What you need to do
Tally the lines of the records that contain the string "False", then give the total and nothing more.

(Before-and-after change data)
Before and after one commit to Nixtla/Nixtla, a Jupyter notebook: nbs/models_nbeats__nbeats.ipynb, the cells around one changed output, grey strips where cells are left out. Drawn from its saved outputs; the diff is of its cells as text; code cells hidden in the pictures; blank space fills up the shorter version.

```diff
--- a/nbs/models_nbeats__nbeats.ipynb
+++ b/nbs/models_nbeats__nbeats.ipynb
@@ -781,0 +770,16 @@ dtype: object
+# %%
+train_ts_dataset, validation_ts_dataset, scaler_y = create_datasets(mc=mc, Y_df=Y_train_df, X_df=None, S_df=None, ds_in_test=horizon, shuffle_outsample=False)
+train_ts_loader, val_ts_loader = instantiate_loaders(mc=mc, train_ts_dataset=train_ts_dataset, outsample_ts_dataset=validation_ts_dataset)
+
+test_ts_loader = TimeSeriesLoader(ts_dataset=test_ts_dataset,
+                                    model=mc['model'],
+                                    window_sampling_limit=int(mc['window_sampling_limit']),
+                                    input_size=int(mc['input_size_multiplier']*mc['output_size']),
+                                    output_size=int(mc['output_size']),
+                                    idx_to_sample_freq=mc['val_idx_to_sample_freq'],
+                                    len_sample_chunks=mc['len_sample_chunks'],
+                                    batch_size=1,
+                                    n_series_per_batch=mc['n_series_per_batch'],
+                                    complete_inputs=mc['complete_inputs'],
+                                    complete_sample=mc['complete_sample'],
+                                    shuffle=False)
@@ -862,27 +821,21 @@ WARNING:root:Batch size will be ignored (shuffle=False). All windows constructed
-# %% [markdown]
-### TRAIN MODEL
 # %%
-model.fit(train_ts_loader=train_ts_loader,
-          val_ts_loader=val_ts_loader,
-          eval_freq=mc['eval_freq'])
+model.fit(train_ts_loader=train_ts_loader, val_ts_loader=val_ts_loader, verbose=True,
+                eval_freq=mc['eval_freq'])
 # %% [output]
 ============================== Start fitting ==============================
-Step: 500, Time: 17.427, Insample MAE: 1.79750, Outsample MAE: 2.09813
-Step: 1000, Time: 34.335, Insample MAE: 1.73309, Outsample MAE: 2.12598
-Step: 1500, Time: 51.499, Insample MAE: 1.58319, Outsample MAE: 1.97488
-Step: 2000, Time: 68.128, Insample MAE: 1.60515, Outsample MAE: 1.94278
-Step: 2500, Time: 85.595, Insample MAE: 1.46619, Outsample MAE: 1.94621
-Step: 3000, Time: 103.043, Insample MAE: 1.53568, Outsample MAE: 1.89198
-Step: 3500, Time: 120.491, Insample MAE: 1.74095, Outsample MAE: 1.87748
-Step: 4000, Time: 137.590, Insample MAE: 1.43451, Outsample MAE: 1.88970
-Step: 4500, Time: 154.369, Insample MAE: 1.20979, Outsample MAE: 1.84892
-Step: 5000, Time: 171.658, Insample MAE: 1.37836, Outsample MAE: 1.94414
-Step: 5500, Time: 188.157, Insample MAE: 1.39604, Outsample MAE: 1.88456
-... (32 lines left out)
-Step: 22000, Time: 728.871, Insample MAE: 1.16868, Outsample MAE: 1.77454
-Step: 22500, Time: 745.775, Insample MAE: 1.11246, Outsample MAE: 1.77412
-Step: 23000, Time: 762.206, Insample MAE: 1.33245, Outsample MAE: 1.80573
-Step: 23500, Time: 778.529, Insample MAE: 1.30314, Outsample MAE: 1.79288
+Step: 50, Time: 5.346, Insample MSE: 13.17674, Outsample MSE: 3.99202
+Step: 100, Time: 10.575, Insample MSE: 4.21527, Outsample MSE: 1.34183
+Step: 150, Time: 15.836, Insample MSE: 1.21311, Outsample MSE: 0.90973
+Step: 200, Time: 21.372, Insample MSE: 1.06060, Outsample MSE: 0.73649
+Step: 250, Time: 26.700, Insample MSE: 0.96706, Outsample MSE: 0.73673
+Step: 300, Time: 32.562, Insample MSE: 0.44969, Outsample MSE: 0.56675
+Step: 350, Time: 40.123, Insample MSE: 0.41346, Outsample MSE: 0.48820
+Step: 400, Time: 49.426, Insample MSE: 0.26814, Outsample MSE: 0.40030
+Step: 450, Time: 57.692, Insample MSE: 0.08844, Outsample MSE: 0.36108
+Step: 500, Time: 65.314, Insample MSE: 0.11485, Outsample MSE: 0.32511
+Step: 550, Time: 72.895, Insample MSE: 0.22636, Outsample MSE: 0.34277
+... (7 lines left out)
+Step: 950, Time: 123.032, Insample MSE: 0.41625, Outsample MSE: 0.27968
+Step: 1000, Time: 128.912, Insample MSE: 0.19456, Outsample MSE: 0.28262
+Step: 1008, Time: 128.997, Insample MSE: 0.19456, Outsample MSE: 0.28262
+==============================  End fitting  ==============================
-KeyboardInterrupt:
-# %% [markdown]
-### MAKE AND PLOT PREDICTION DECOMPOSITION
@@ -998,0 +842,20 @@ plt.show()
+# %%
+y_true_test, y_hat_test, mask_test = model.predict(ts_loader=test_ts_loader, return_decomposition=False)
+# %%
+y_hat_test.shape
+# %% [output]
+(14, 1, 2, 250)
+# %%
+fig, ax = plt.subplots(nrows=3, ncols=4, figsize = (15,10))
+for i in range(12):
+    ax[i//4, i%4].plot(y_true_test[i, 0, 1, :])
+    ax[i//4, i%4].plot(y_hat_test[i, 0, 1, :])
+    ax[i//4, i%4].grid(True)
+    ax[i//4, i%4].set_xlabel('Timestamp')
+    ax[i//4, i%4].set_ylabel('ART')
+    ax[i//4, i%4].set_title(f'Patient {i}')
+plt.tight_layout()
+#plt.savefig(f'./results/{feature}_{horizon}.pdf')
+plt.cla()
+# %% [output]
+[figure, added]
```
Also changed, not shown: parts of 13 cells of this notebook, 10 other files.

Answer to this problem
4